In early 2012, "the Troika," consisting of the the European Commission, the ECB, and the IMF, and the Greek government come to an agreement with holders of Greek debt, but this only sparks more protests as it comes at the expense of Greek citizens and includes even more unpopular austerity. By March of 2012 a further Greek bailout of €130 billion was required, and the permanent bailout facility size was increased to €1 trillion. By 2013, the headline Greek unemployment number had reached a staggering 27%.

During 2013 and much of 2014, the Greek government changed multiple times as new elections were called and cabinets were reshuffled. Politicians knew that enacting austerity was the only way to secure bailout money from the Troika, but austerity was becoming increasingly unpopular with the Greek people. Nevertheless, Greek politicians seemed to gain the upper hand, alleviating concerns of a Greek exit, and by the middle of 2014 Greece had returned to the financial markets issuing new bonds for the first time in years, and its credit rating was upgraded by Fitch from B- to B.

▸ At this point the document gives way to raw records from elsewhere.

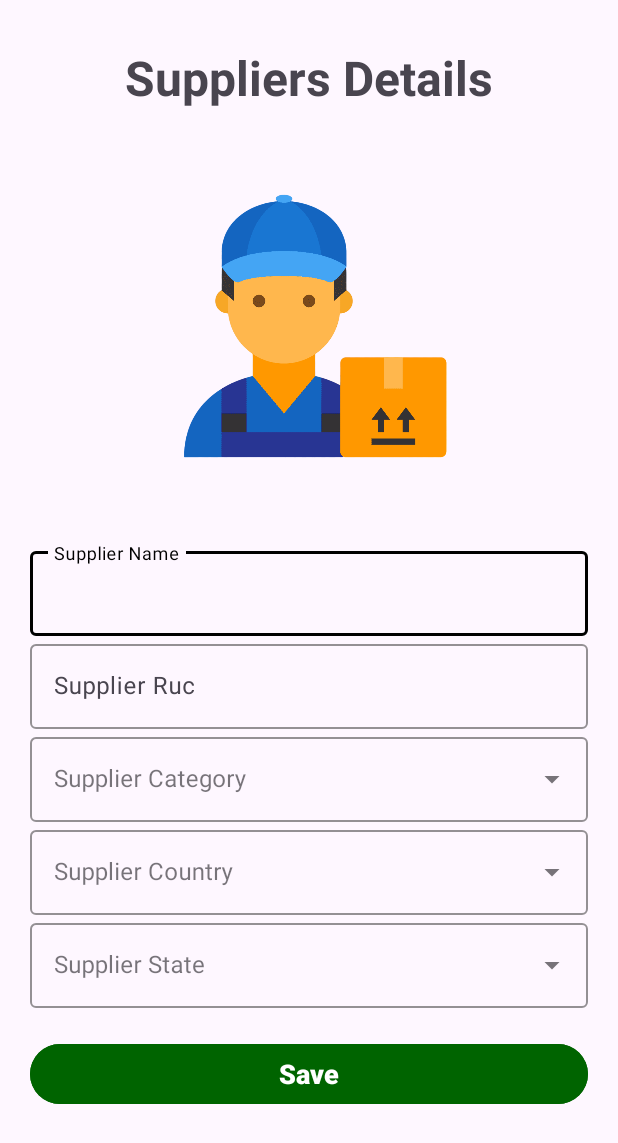
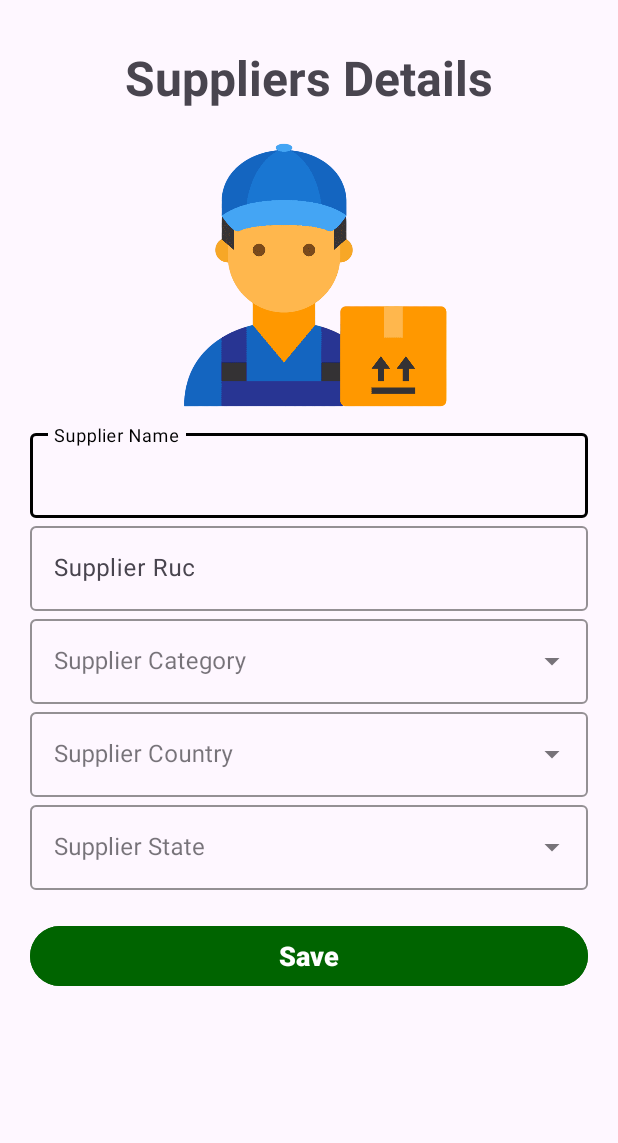
Before and after one commit to ahincho/NE-Suppliers-Mobile, an Android app: the SupplierDetailActivity screen opened directly, with no data from a screen before it, on a phone screen of 412 x 824 dp. Shown: the top 1143 px of the screen. Run offline under Robolectric (Android 15) with nearby library versions, the phone set to English and light mode, and no system bars; our stand-ins replace Dagger/Hilt's generated code; network calls fail; 3 statements that could not run were skipped.

Commit message:
Change Layouts and Fix Update Logic

```diff
--- a/app/src/main/java/com/unsa/suppliers/ui/view/main/suppliers/SupplierDetailActivity.kt
+++ b/app/src/main/java/com/unsa/suppliers/ui/view/main/suppliers/SupplierDetailActivity.kt
@@ -31,6 +31,7 @@ class SupplierDetailActivity : AppCompatActivity() {
         binding = ActivitySupplierDetailBinding.inflate(layoutInflater)
         supplierId = intent?.getIntExtra(SUPPLIER_ID, -1) ?: -1
         setContentView(binding.root)
+        onBackPressedDispatcher.addCallback(this, onBackPressedCallback)
         supplierDetailViewModel.getSupplierById(supplierId)
         supplierDetailViewModel.getAllCategories()
         supplierDetailViewModel.getAllCountries()
@@ -61,9 +62,7 @@ class SupplierDetailActivity : AppCompatActivity() {
         }
         builder.show()
     }
-
     private fun initUserInterface() {
-        this.onBackPressedDispatcher.addCallback(this,onBackPressedCallback)
         val stateAdapter = ArrayAdapter(this, android.R.layout.simple_spinner_dropdown_item, resources.getStringArray(R.array.states))
         binding.dropStates.setAdapter(stateAdapter)
     }
--- a/app/src/main/res/layout/activity_category_detail.xml
+++ b/app/src/main/res/layout/activity_category_detail.xml
@@ -4,7 +4,7 @@
     xmlns:app="http://schemas.android.com/apk/res-auto"
     xmlns:tools="http://schemas.android.com/tools"
     android:layout_width="match_parent"
-    android:layout_height="wrap_content"
+    android:layout_height="match_parent"
     android:layout_gravity="center"
     android:paddingVertical="30dp"
     android:paddingHorizontal="20dp">
@@ -28,7 +28,6 @@
         app:layout_constraintStart_toStartOf="parent"
         app:layout_constraintEnd_toEndOf="parent"
         app:layout_constraintTop_toBottomOf="@id/detailCategoryHeader"
-        app:layout_constraintBottom_toTopOf="@id/detailCategoryFields"
         tools:ignore="ImageContrastCheck" />
     <LinearLayout
         android:id="@+id/detailCategoryFields"
@@ -37,8 +36,7 @@
         android:orientation="vertical"
         app:layout_constraintEnd_toEndOf="parent"
         app:layout_constraintStart_toStartOf="parent"
-        app:layout_constraintTop_toBottomOf="@id/detailCategoryImage"
-        app:layout_constraintBottom_toBottomOf="parent">
+        app:layout_constraintTop_toBottomOf="@id/detailCategoryImage">
         <com.google.android.material.textfield.TextInputLayout
             android:id="@+id/detailCategoryNameHolder"
             android:layout_width="match_parent"
--- a/app/src/main/res/layout/activity_country_detail.xml
+++ b/app/src/main/res/layout/activity_country_detail.xml
@@ -28,7 +28,6 @@
         app:layout_constraintStart_toStartOf="parent"
         app:layout_constraintEnd_toEndOf="parent"
         app:layout_constraintTop_toBottomOf="@id/detailCountryHeader"
-        app:layout_constraintBottom_toTopOf="@id/detailCountryFields"
         tools:ignore="ImageContrastCheck" />
     <LinearLayout
         android:id="@+id/detailCountryFields"
@@ -37,8 +36,7 @@
         android:orientation="vertical"
         app:layout_constraintEnd_toEndOf="parent"
         app:layout_constraintStart_toStartOf="parent"
-        app:layout_constraintTop_toBottomOf="@id/detailCountryImage"
-        app:layout_constraintBottom_toBottomOf="parent" >
+        app:layout_constraintTop_toBottomOf="@id/detailCountryImage">
         <com.google.android.material.textfield.TextInputLayout
             android:id="@+id/detailCountryNameHolder"
             android:layout_width="match_parent"
--- a/app/src/main/res/layout/activity_supplier_detail.xml
+++ b/app/src/main/res/layout/activity_supplier_detail.xml
@@ -4,7 +4,7 @@
     xmlns:app="http://schemas.android.com/apk/res-auto"
     xmlns:tools="http://schemas.android.com/tools"
     android:layout_width="match_parent"
-    android:layout_height="wrap_content"
+    android:layout_height="match_parent"
     android:layout_gravity="center"
     android:paddingVertical="30dp"
     android:paddingHorizontal="20dp" >
@@ -28,7 +28,6 @@
         app:layout_constraintStart_toStartOf="parent"
         app:layout_constraintEnd_toEndOf="parent"
         app:layout_constraintTop_toBottomOf="@id/detailSupplierHeader"
-        app:layout_constraintBottom_toTopOf="@id/detailSupplierFields"
         tools:ignore="ImageContrastCheck" />
     <LinearLayout
         android:id="@+id/detailSupplierFields"
@@ -37,8 +36,7 @@
         android:orientation="vertical"
         app:layout_constraintEnd_toEndOf="parent"
         app:layout_constraintStart_toStartOf="parent"
-        app:layout_constraintTop_toBottomOf="@id/detailSupplierImage"
-        app:layout_constraintBottom_toBottomOf="parent" >
+        app:layout_constraintTop_toBottomOf="@id/detailSupplierImage" >
         <com.google.android.material.textfield.TextInputLayout
             android:id="@+id/detailSupplierNameHolder"
             android:layout_width="match_parent"
```
Also changed, not shown: app/src/main/java/com/unsa/suppliers/ui/view/main/categories/CategoryDetailActivity.kt (+25 -1 lines), app/src/main/java/com/unsa/suppliers/ui/view/main/countries/CountryDetailActivity.kt (+26 -2 lines).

The Greek Crisis Returns

In December 2014, the Greek government, under increasing pressure from it's citizenry, unexpectedly called for an early election. The next day, the Greek stock market dropped 12.78%, the most since 1989. Voters scrambled to understand the situation, and on December 29th the election failed to choose a new president for Greece leading to a new round of emergency elections to be held on January 25th, 2015.

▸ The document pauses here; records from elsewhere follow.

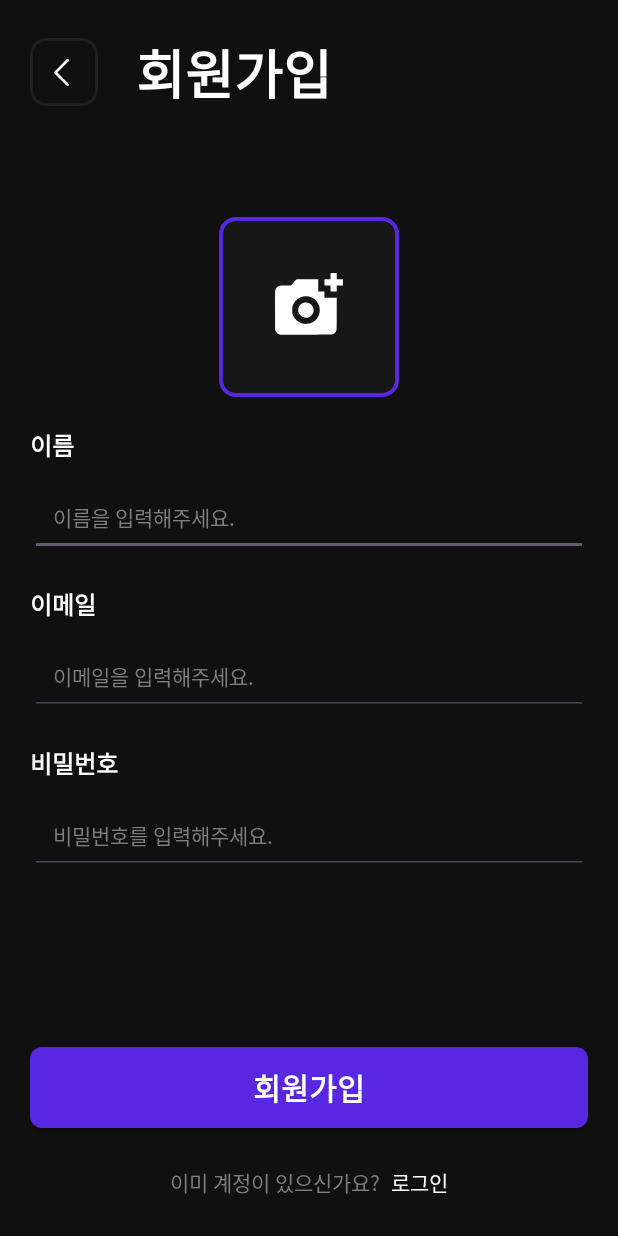
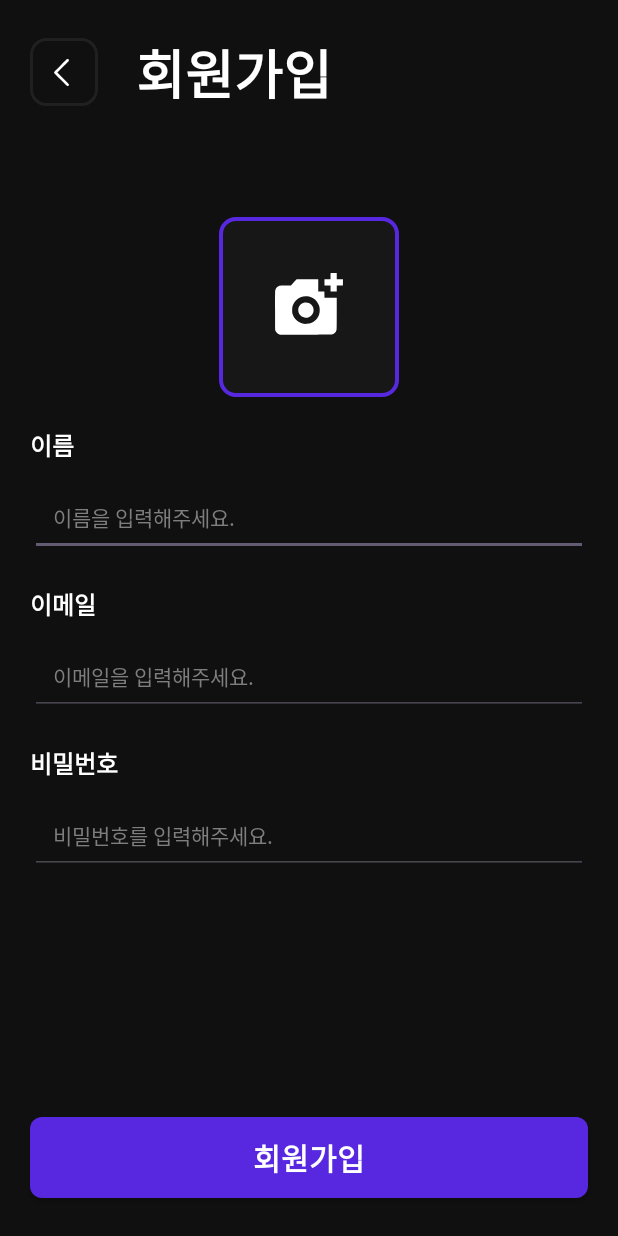
Before and after one commit to onecoin789/Project_SNS, an Android app: the layout fragment_sign_up.xml on its own in the app's theme, with its tools: preview values and no code run, on a phone screen of 412 x 824 dp. Run offline under Robolectric (Android 15) with nearby library versions, the phone set to English and light mode, and no system bars.

Commit message:
add signup, login(오류 수정)

```diff
--- a/app/build.gradle.kts
+++ b/app/build.gradle.kts
@@ -54,6 +54,10 @@ dependencies {
     androidTestImplementation(libs.androidx.junit)
     androidTestImplementation(libs.androidx.espresso.core)
 
+    // navigation fragment
+    implementation(libs.androidx.navigation.fragment.ktx)
+    implementation(libs.androidx.navigation.ui.ktx)
+
     // hilt
     implementation(libs.hilt.android)
     ksp(libs.hilt.android.compiler)
--- a/app/src/main/AndroidManifest.xml
+++ b/app/src/main/AndroidManifest.xml
@@ -4,7 +4,6 @@
 
     <application
         android:allowBackup="true"
-        android:name=".ProjectSNS"
         android:dataExtractionRules="@xml/data_extraction_rules"
         android:fullBackupContent="@xml/backup_rules"
         android:icon="@mipmap/ic_launcher"
--- a/app/src/main/res/layout/fragment_login.xml
+++ b/app/src/main/res/layout/fragment_login.xml
@@ -60,7 +60,7 @@
                 android:layout_height="wrap_content"
                 android:layout_marginBottom="100dp"
                 android:padding="20dp"
-                android:layout_marginTop="55dp"
+                android:layout_marginTop="100dp"
                 app:layout_constraintTop_toBottomOf="@+id/iv_Login1">
 
                 <TextView
--- a/app/src/main/res/layout/fragment_sign_up.xml
+++ b/app/src/main/res/layout/fragment_sign_up.xml
@@ -19,7 +19,7 @@
             android:layout_height="wrap_content">
 
             <ImageView
-                android:id="@+id/iv_SignUp1"
+                android:id="@+id/iv_SignUp_Back"
                 android:layout_width="45dp"
                 android:layout_height="45dp"
                 android:layout_marginStart="20dp"
@@ -33,10 +33,10 @@
                 android:layout_height="18dp"
                 android:layout_marginEnd="3dp"
                 android:background="@drawable/ic_back"
-                app:layout_constraintBottom_toBottomOf="@+id/iv_SignUp1"
-                app:layout_constraintEnd_toEndOf="@+id/iv_SignUp1"
-                app:layout_constraintStart_toStartOf="@+id/iv_SignUp1"
-                app:layout_constraintTop_toTopOf="@+id/iv_SignUp1" />
+                app:layout_constraintBottom_toBottomOf="@+id/iv_SignUp_Back"
+                app:layout_constraintEnd_toEndOf="@+id/iv_SignUp_Back"
+                app:layout_constraintStart_toStartOf="@+id/iv_SignUp_Back"
+                app:layout_constraintTop_toTopOf="@+id/iv_SignUp_Back" />
 
             <TextView
                 android:id="@+id/tv_SignUp1"
@@ -47,9 +47,9 @@
                 android:textColor="@color/text"
                 android:textSize="35sp"
                 android:textStyle="bold"
-                app:layout_constraintBottom_toBottomOf="@id/iv_SignUp1"
-                app:layout_constraintStart_toEndOf="@id/iv_SignUp1"
-                app:layout_constraintTop_toTopOf="@id/iv_SignUp1" />
+                app:layout_constraintBottom_toBottomOf="@id/iv_SignUp_Back"
+                app:layout_constraintStart_toEndOf="@id/iv_SignUp_Back"
+                app:layout_constraintTop_toTopOf="@id/iv_SignUp_Back" />
 
             <ImageView
                 android:id="@+id/iv_SignUp_Photo"
@@ -171,35 +171,35 @@
             android:textColor="@color/text"
             android:textSize="20sp"
             android:textStyle="bold"
-            app:layout_constraintBottom_toTopOf="@+id/tv_Login4" />
+            app:layout_constraintBottom_toBottomOf="parent" />
 
-        <TextView
-            android:id="@+id/tv_Login4"
-            android:layout_width="wrap_content"
-            android:layout_height="wrap_content"
-            android:layout_marginBottom="25dp"
-            android:text="이미 계정이 있으신가요?"
-            android:textColor="@color/hint"
-            android:textSize="14sp"
-            app:layout_constraintBottom_toBottomOf="parent"
-            app:layout_constraintEnd_toStartOf="@+id/tv_Login_SignUp"
-            app:layout_constraintHorizontal_bias="0.5"
-            app:layout_constraintHorizontal_chainStyle="packed"
-            app:layout_constraintStart_toStartOf="parent" />
+<!--        <TextView-->
+<!--            android:id="@+id/tv_Login4"-->
+<!--            android:layout_width="wrap_content"-->
+<!--            android:layout_height="wrap_content"-->
+<!--            android:layout_marginBottom="25dp"-->
+<!--            android:text="이미 계정이 있으신가요?"-->
+<!--            android:textColor="@color/hint"-->
+<!--            android:textSize="14sp"-->
+<!--            app:layout_constraintBottom_toBottomOf="parent"-->
+<!--            app:layout_constraintEnd_toStartOf="@+id/tv_Login_SignUp"-->
+<!--            app:layout_constraintHorizontal_bias="0.5"-->
+<!--            app:layout_constraintHorizontal_chainStyle="packed"-->
+<!--            app:layout_constraintStart_toStartOf="parent" />-->
 
-        <TextView
-            android:id="@+id/tv_Login_SignUp"
-            android:layout_width="wrap_content"
-            android:layout_height="wrap_content"
-            android:layout_marginStart="7dp"
-            android:text="로그인"
-            android:textColor="@color/text"
-            android:textSize="14sp"
-            app:layout_constraintBottom_toBottomOf="@+id/tv_Login4"
-            app:layout_constraintEnd_toEndOf="parent"
-            app:layout_constraintHorizontal_bias="0.5"
-            app:layout_constraintStart_toEndOf="@+id/tv_Login4"
-            app:layout_constraintTop_toTopOf="@+id/tv_Login4" />
+<!--        <TextView-->
+<!--            android:id="@+id/tv_Login_SignUp"-->
+<!--            android:layout_width="wrap_content"-->
+<!--            android:layout_height="wrap_content"-->
+<!--            android:layout_marginStart="7dp"-->
+<!--            android:text="로그인"-->
+<!--            android:textColor="@color/text"-->
+<!--            android:textSize="14sp"-->
+<!--            app:layout_constraintBottom_toBottomOf="@+id/tv_Login4"-->
+<!--            app:layout_constraintEnd_toEndOf="parent"-->
+<!--            app:layout_constraintHorizontal_bias="0.5"-->
+<!--            app:layout_constraintStart_toEndOf="@+id/tv_Login4"-->
+<!--            app:layout_constraintTop_toTopOf="@+id/tv_Login4" />-->
 
     </androidx.constraintlayout.widget.ConstraintLayout>
 
--- a/gradle/libs.versions.toml
+++ b/gradle/libs.versions.toml
@@ -14,6 +14,8 @@ hiltVersion = "2.51"
 firebaseBom = "33.1.1"
 firebaseAnalytics = "22.0.2"
 firebaseCrashlytics = "19.0.2"
+navigationFragmentKtx = "2.8.0-beta05"
+navigationUiKtx = "2.8.0-beta05"
 
 [libraries]
 androidx-core-ktx = { group = "androidx.core", name = "core-ktx", version.ref = "coreKtx" }
@@ -29,6 +31,8 @@ hilt-android-compiler = { module = "com.google.dagger:hilt-android-compiler", ve
 firebase-bom = { group = "com.google.firebase", name = "firebase-bom", version.ref = "firebaseBom" }
 firebase-analytics = { group = "com.google.firebase", name = "firebase-analytics", version.ref = "firebaseAnalytics" }
 firebase-crashlytics = { group = "com.google.firebase", name = "firebase-crashlytics", version.ref = "firebaseCrashlytics" }
+androidx-navigation-fragment-ktx = { group = "androidx.navigation", name = "navigation-fragment-ktx", version.ref = "navigationFragmentKtx" }
+androidx-navigation-ui-ktx = { group = "androidx.navigation", name = "navigation-ui-ktx", version.ref = "navigationUiKtx" }
 
 
 [plugins]
```
Also changed, not shown: app/src/main/java/com/example/project_sns/MainActivity.kt (+5 -3 lines), app/src/main/java/com/example/project_sns/login/LoginFragment.kt (+7 -1 lines), app/src/main/java/com/example/project_sns/signup/SignUpFragment.kt (+7 -1 lines), app/src/main/res/layout/activity_main.xml (+8 -3 lines), app/src/main/res/navigation/nav_graph.xml (added, +29 -0 lines).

Though Greece has been on this road before, this time may be different because the popular vote will probably support a political party bent on leaving the Euro currency zone and eliminating the austerity measures necessary for its continued financial bailout packages. This has sent the value of the Euro to 9-year lows against the US Dollar.

A European Catastrophe

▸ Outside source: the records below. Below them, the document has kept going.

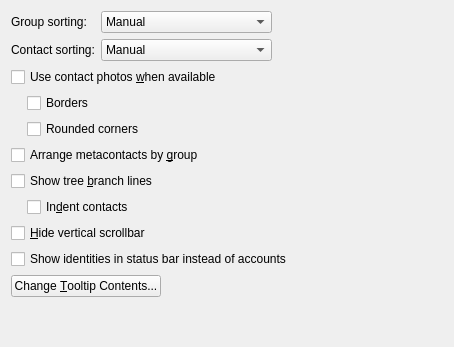
First picture: the form in kopete/config/appearance/appearanceconfig_contactlist.ui, repository KDE/kopete, before the edit.
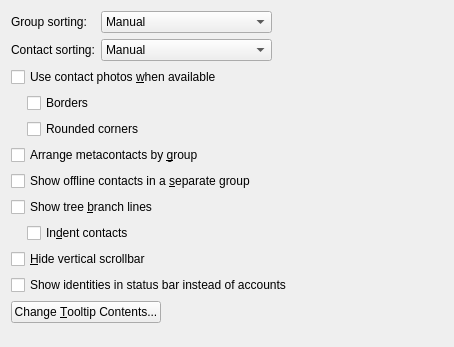
Second picture: the form after the edit.

Commit message: Group Offline contacts into a separate group "Offline Users" Thanks to Barry Carter for this patch.

What changed in the file:
```diff
--- a/kopete/config/appearance/appearanceconfig_contactlist.ui
+++ b/kopete/config/appearance/appearanceconfig_contactlist.ui
@@ -188,6 +188,19 @@
      </property>
     </widget>
    </item>
+   <item>
+    <widget class="QCheckBox" name="kcfg_showOfflineGrouped">
+     <property name="sizePolicy">
+      <sizepolicy hsizetype="Preferred" vsizetype="Fixed">
+       <horstretch>0</horstretch>
+       <verstretch>0</verstretch>
+      </sizepolicy>
+     </property>
+     <property name="text">
+      <string>Show offline contacts in a &amp;separate group</string>
+     </property>
+    </widget>
+   </item>
    <item>
     <widget class="QCheckBox" name="kcfg_contactListTreeView">
      <property name="sizePolicy">
```
The commit also changes 11 other files.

If Greece leaves the Euro and reinstates the drachma, it will finally be able to recover from years of austerity and economic depression, but with very dire consequences for the Euro and for Europe. There would be a capital flight out of Greece initially as people seek to offload the new Greek currency, expecting that it will promptly be devalued. In response, the Greek government would likely impose a series of strict capital controls to prevent massive outflows of deposits, a measure currently forbidden by EU policy.

Distrust in the new currency would also create a massive black market for goods and services operating outside the law, not taxed by the government, and at a significantly different exchange rate than that set by the Greek central bank. The Greek economy would experience massive inflation as prices skyrocket and the value of the new drachma plummets. The central bank would be enticed to print more money to maintain civil services and make interest payments, but this can lead to the risk of a hyperinflation.

Civil and political unrest would once again takeover the streets of Athens. According to a 2011 report by UBS, a Greek exit would lead to a 50% drop in GDP. Doing it today would have even worse consequences.

The ECB would be under fire as the institution responsible for maintaining the price stability and credit worthiness of the Euro. After spending over a trillion euros to prevent Greece from exiting, the ECB would more than likely face a crisis of trust. At the same time, global banks – but mostly European banks – would suffer exceedingly large losses, threatening their solvency and leading to potential bank runs. The euro would fall in value relative to the dollar and other world currencies creating a vicious downward spiral for all European assets.

The Bottom Line

The Eurozone crisis involving Greece has persisted since 2008, but the ECB and Eurozone governments have continued to bail them out, maintaining the stability and credit worthiness of the euro currency at the expense of crushing austerity on the Greek people. With no other way out, Greek governments were forced to adopt austerity measures, all the while making things worse by quashing demand.

Recently the Greek people forced a new election, in which a pro-exit party might actually be elected. This would end austerity, but it may also spawn widespread financial disaster and perhaps even civil unrest.